“All this means the UK is firmly on track to meet its target to phase out coal completely by 2025.”
The BEIS also tweeted: “The latest quarterly stats from our major power generators show the UK is continuing to move to a cleaner, greener energy mix.”
Statistics from the UK Department for Business, Energy and Industrial Strategy (BEIS) indicate that the UK’s energy supply increasingly comes from renewable sources at the expense of fossil fuels.
The figures show that in the fourth quarter (Q4) of 2018 renewables formed 37.1% of the country’s energy supply, a 7% increase on Q4 in 2017. This makes renewables the UK’s second biggest source of energy, behind gas at 37.9%, having fallen from 40% in Q4 of 2017.
Nuclear power fell from 18.1% at the end of 2017 to 16.5% in 2018. Low-carbon sources in Total reached 53.6% in the quarter, just above the 2018 average of 52.8%.
Coal continued to decline, going from 9.1% in Q4 of 2017 to 5.7% in Q4 2018 while oil and gas remained stable at 2.7%. Total electricity generation decreased by 1.4% from 339 terawatt (TWh) hours in 2017 to 334TWh in 2018.

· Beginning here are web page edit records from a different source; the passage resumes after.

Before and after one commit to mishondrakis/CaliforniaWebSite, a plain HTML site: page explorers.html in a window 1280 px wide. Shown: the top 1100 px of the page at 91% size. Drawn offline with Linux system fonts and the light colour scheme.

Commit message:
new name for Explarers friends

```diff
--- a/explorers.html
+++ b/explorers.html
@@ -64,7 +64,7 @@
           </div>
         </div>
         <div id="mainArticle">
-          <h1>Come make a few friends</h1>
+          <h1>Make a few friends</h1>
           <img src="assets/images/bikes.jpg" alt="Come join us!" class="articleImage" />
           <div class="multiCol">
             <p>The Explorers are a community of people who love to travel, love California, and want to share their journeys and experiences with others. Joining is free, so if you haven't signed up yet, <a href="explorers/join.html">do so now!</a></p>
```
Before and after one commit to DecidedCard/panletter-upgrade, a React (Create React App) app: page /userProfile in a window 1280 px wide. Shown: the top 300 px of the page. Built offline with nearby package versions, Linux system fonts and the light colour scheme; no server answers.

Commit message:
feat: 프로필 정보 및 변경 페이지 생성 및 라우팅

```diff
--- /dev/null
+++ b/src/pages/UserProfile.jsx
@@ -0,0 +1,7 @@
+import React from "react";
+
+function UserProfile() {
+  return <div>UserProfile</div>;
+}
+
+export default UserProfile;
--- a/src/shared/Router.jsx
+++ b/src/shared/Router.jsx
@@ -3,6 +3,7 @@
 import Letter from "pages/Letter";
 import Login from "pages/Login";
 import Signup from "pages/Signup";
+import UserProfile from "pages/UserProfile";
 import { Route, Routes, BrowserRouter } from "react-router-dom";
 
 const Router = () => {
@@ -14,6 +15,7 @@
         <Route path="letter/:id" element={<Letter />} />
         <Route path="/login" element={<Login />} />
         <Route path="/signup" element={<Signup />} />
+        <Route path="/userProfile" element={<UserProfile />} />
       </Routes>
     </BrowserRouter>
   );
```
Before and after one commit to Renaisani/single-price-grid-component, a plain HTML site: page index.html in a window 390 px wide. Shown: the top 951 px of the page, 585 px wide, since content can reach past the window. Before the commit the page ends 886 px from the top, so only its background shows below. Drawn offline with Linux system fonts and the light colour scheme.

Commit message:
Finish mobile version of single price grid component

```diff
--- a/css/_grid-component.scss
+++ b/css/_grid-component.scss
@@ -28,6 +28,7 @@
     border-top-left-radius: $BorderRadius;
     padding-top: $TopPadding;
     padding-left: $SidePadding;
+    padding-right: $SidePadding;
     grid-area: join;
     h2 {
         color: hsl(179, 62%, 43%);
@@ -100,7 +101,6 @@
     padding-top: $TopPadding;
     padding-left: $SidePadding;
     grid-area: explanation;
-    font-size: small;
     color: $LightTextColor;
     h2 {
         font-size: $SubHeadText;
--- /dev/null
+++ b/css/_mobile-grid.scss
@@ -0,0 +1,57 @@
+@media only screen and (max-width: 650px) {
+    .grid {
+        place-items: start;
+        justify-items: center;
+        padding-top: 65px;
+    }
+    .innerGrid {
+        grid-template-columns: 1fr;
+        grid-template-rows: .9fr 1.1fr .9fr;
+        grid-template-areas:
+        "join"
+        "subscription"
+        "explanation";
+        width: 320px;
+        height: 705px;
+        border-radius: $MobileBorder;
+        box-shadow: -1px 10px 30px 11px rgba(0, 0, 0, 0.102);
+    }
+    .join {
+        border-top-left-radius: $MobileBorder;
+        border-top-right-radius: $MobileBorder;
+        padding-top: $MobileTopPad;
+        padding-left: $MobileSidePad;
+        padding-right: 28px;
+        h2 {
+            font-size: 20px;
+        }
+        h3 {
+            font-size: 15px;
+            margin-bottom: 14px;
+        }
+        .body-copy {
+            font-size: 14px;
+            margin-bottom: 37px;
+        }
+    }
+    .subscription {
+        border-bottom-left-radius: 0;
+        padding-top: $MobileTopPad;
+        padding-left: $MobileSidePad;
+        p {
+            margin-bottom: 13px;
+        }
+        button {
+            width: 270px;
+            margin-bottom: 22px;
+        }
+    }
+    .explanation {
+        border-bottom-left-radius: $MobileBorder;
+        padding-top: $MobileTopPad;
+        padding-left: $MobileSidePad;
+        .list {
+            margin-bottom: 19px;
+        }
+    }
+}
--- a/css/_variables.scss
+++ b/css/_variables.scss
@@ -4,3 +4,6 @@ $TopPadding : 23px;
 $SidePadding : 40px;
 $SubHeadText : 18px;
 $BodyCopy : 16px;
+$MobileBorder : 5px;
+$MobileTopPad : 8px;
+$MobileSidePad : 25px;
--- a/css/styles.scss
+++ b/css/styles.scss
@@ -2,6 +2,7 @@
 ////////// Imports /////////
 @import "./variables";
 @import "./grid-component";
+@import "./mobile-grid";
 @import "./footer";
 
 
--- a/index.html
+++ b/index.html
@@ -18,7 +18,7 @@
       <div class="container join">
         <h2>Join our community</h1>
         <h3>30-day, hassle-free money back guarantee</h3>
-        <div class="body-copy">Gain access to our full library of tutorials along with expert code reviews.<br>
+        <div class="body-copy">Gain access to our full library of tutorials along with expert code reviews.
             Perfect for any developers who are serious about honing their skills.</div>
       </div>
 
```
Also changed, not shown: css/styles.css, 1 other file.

Since 2008, energy obtained from renewables has risen by over 400% from 22TWh to 111TWh whilst coal has declined by 86% since 2008, falling from 124 terawatt hours (TWh) to just 17TWh.
A BEIS spokesperson said: “We continue to lead the world in clean growth, going further than any other G7 nation by cutting our emissions by over 40 per cent since 1990, whilst growing our economy.
“The UK has already gone more than 833 hours without coal this year, and we are investing £2.5 billion in low carbon innovation through our modern Industrial Strategy.
“All this means the UK is firmly on track to meet its target to phase out coal completely by 2025.”
The BEIS also tweeted: “The latest quarterly stats from our major power generators show the UK is continuing to move to a cleaner, greener energy mix.” /